But the Bush administration could reverse the Census Bureau's decision. President Bush has not disclosed whether he supports sampling.

White House spokeswoman Clair Bucham said yesterday the issue was still under consideration by the Commerce Department and gave no timetable for any decision.

Rep. Dan Miller, the Florida Republican who chairs the House Government Reform Committee's census subcommittee, heaped praise on the bureau for its achievements.

He called the bureau's work "remarkable" and said Census 2000 was "the most accurate and inclusive census in our nation's history." Then he slammed Democrats for "political rhetoric surrounding the census [that] threatens to taint the entire effort."

He said his political foes "resort to cheap shots, race-baiting and name-calling."

However, Mr. Miller's basic point which was fiercely resisted by subcommittee member Rep. Carolyn B. Maloney, New York Democrat was that the census was so good and resulting population numbers so sound there is no need for adjusting the count.

Mrs. Maloney, the subcommittee's former ranking minority member and Mr. Miller's chief antagonist, warned Census officials to beware of "the hugs and kisses you are receiving on this Valentine's Day from former critics."

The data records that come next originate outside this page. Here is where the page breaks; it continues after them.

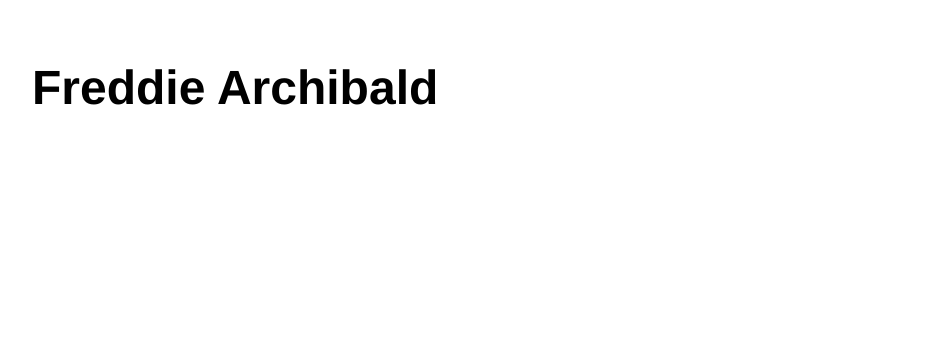
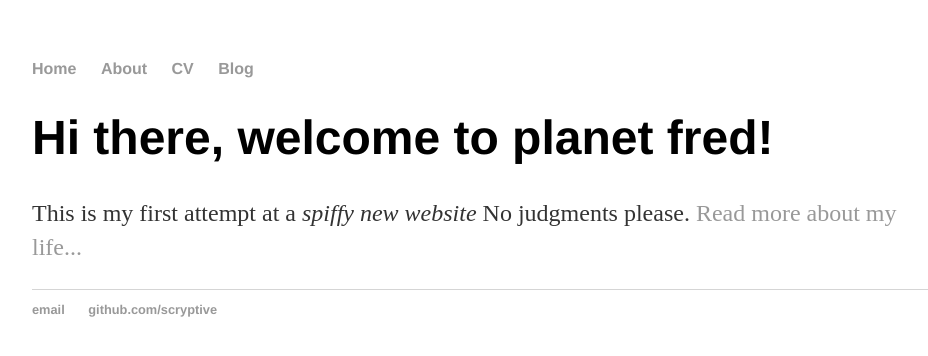
Before and after one commit to scryptive/personal, a Jekyll site: the page built from index.html, in a window 1280 px wide. Shown: the top 356 px of the page, without its empty margins (160-1088 px from the left). Built offline with Jekyll 4.4.1, drawn with Linux system fonts in a browser that asks for light colours.

Commit message:
Update index.html

```diff
--- a/index.html
+++ b/index.html
@@ -1,10 +1,8 @@
-<html>
-  <head>
-    <title> Planet Fred </title>
-    <!-- link to main stylesheet -->
-		<link rel="stylesheet" type="text/css" href="/css/main.css">
-  </head>
-  <body>
-    <h1> Freddie Archibald </h1?
-  </body>
-</html>
+---
+layout: default
+title: Planet Fred
+---
+<div class="blurb">
+	<h1>Hi there, welcome to planet fred!</h1>
+	<p>This is my first attempt at a <em>spiffy new website</em> No judgments please. <a href="/about">Read more about my life...</a></p>
+</div><!-- /.blurb -->
```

She argued for the necessity to adjust the count, declaring that not doing so "denies liberty and disenfranchises the unrepresented for 10 years." She called the issue "the most important civil rights issue of this decade."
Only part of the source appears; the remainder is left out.